- Hitler’s armies were received by the Russian people with indescribable enthusiasm, for these armies were liberating them from a detested bondage. Any exceptions whatever to this attitude must be attributed to the mysterious Russian soul: “. . . the Russians have always been subject to quite different laws from other people”; “To the Russians, everything is religion, even atheism”; “This is Russia . . . houses on fire, [but] God is more important.” This “Russian soul” is equally responsible with “Bolshevik culture” for the “inhuman atrocities” committed by the Red Army and Soviet partisans. Nevertheless, the Russian people, for all their “Russian soul,” were ready to be liberated: “. . . in the fatal year 1941 . . . Stalin faced political bankruptcy. His laboratory had been prised open and smashed and his propaganda become ineffectual and patently absurd.”
- “Yet this picture had changed, through our fault, and our fault alone,” continues the author. Elsewhere he develops this idea, speaking of the “disastrous mistakes which Germany committed in her handling of the Russian people, the mass executions, the deportations, and the oppressive administration.” Germany, by antagonizing the people of the occupied territories, “did not grasp the great opportunity that was given in the East.” Let us note that it is here no longer a matter of “inhuman atrocities,” but simply of “mistakes”; it is an inhuman atrocity to murder a German, but an error of public relations to murder a Russian. The Fuehrer himself, “despite his mistakes, which we will probably never acknowledge as our own, was actually a personification of the German people.” And finally, “these mistakes have long been paid for and overshadowed by the torture and death of millions of defenseless German men, women, and children in any territory which has come under the rule of the Red Star. . . .”
It would perhaps be of little use to concern oneself with this naive logic if there was not some danger that such a book as Mr. Kern’s might help to popularize in America a simplified view of a problem that is extremely important and extremely complex: to what degree can the Stalinist regime rely on the loyalty of the Russians? The archives of the Nazi party and the Wehrmacht captured by the Allied armies would offer a less encouraging response to this question than Mr. Kern’s; it is to be regretted that the significant information which can be drawn from those archives has for the most part not been made public. And even that information must be taken with some reservations, for it applies only to the territories actually occupied by the Germans, which is to say, mainly, the Ukraine; moreover, the German invasion came only a few years after the brutalities of the forced collectivization.
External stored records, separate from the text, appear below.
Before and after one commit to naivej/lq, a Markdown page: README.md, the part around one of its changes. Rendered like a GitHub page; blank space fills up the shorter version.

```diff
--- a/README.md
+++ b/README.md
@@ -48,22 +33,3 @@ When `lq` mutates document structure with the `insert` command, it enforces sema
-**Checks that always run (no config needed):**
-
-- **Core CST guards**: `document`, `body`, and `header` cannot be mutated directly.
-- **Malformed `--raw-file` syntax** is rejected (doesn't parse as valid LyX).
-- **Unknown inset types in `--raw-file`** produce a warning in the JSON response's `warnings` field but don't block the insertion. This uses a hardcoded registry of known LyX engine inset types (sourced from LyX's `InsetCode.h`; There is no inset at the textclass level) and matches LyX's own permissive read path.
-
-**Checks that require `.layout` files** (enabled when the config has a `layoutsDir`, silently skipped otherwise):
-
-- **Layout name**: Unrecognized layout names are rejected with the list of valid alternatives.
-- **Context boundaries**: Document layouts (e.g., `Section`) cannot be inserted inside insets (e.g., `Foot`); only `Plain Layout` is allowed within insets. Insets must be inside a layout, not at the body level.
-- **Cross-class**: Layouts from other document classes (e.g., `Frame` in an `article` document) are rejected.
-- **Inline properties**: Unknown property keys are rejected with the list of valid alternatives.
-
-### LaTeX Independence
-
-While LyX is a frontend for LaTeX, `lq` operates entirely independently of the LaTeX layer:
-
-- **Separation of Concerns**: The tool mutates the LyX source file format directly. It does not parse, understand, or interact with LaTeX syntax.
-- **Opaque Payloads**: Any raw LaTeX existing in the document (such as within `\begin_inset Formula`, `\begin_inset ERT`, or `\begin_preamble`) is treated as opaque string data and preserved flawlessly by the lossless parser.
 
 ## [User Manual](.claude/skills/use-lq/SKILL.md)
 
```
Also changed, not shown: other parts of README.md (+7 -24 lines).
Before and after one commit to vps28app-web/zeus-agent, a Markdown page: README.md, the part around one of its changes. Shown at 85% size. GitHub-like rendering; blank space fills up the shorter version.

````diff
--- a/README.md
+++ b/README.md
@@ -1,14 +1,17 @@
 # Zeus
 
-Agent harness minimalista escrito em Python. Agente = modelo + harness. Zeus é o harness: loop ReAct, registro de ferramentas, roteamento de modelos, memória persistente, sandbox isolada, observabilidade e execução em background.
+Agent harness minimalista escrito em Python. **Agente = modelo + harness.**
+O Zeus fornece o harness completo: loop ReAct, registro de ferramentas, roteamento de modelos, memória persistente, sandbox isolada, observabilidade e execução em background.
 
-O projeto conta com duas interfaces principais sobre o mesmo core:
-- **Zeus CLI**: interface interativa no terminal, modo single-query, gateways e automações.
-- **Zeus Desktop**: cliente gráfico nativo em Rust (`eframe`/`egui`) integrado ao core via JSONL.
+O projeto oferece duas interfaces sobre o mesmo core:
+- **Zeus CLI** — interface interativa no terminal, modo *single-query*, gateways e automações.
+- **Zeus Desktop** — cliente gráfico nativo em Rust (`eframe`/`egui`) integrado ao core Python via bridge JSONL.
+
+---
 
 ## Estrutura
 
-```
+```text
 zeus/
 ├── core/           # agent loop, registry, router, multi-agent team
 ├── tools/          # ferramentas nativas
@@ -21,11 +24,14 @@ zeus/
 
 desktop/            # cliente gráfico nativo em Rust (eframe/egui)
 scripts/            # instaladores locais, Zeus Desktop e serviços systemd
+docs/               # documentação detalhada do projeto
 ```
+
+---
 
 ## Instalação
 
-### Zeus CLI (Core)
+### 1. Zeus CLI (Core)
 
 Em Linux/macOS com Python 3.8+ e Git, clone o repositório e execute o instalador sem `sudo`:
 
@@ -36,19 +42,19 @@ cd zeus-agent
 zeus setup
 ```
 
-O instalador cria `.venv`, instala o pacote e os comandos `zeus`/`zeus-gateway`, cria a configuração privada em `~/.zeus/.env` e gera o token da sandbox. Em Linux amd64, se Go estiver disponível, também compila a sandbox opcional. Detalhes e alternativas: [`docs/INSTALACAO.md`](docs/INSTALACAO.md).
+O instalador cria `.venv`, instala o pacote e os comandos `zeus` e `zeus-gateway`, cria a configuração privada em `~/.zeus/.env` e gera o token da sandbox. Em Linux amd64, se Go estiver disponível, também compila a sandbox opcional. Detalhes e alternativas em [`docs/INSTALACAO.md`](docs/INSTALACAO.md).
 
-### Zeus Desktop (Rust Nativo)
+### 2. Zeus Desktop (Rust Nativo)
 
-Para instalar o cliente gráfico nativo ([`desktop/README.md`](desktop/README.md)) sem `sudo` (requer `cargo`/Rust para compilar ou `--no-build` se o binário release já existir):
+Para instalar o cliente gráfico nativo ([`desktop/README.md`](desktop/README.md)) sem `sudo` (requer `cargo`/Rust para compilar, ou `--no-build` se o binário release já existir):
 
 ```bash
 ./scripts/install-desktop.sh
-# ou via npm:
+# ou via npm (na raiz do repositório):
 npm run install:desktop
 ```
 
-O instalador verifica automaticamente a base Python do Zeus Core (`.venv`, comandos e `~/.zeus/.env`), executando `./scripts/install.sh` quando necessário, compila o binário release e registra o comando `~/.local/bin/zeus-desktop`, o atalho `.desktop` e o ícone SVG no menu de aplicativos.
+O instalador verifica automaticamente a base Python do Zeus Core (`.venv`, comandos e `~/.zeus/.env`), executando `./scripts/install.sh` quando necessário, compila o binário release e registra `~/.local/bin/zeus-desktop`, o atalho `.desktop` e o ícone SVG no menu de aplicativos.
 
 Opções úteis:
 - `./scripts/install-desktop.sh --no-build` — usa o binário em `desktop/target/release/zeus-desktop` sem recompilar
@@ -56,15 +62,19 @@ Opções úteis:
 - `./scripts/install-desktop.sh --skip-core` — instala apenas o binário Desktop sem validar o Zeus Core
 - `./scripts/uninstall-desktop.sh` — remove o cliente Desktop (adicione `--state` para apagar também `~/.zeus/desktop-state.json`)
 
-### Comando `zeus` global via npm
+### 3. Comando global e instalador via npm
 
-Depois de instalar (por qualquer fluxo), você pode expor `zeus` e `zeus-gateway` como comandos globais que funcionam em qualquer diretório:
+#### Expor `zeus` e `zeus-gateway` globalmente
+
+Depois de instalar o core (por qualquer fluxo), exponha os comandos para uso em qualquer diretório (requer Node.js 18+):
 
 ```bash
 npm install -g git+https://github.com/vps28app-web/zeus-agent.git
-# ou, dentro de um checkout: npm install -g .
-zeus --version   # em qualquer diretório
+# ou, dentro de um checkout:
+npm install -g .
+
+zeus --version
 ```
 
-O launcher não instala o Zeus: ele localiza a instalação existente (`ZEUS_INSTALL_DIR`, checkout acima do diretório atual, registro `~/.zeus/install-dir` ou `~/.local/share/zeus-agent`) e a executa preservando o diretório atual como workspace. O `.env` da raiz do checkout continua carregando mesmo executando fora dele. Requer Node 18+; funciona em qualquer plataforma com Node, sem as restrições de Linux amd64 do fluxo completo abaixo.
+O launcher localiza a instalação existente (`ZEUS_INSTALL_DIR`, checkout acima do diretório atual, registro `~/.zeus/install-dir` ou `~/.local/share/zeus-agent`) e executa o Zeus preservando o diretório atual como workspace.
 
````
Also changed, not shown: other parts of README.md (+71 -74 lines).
Likewise, a distinction must be maintained between the reports of Nazi functionaries and those of the Wehrmacht, these latter being a good deal more reserved about the “enthusiasm” of the Russian population on the arrival of the German “liberators.” Continued misrepresentation on this whole question will only encourage very dangerous illusions.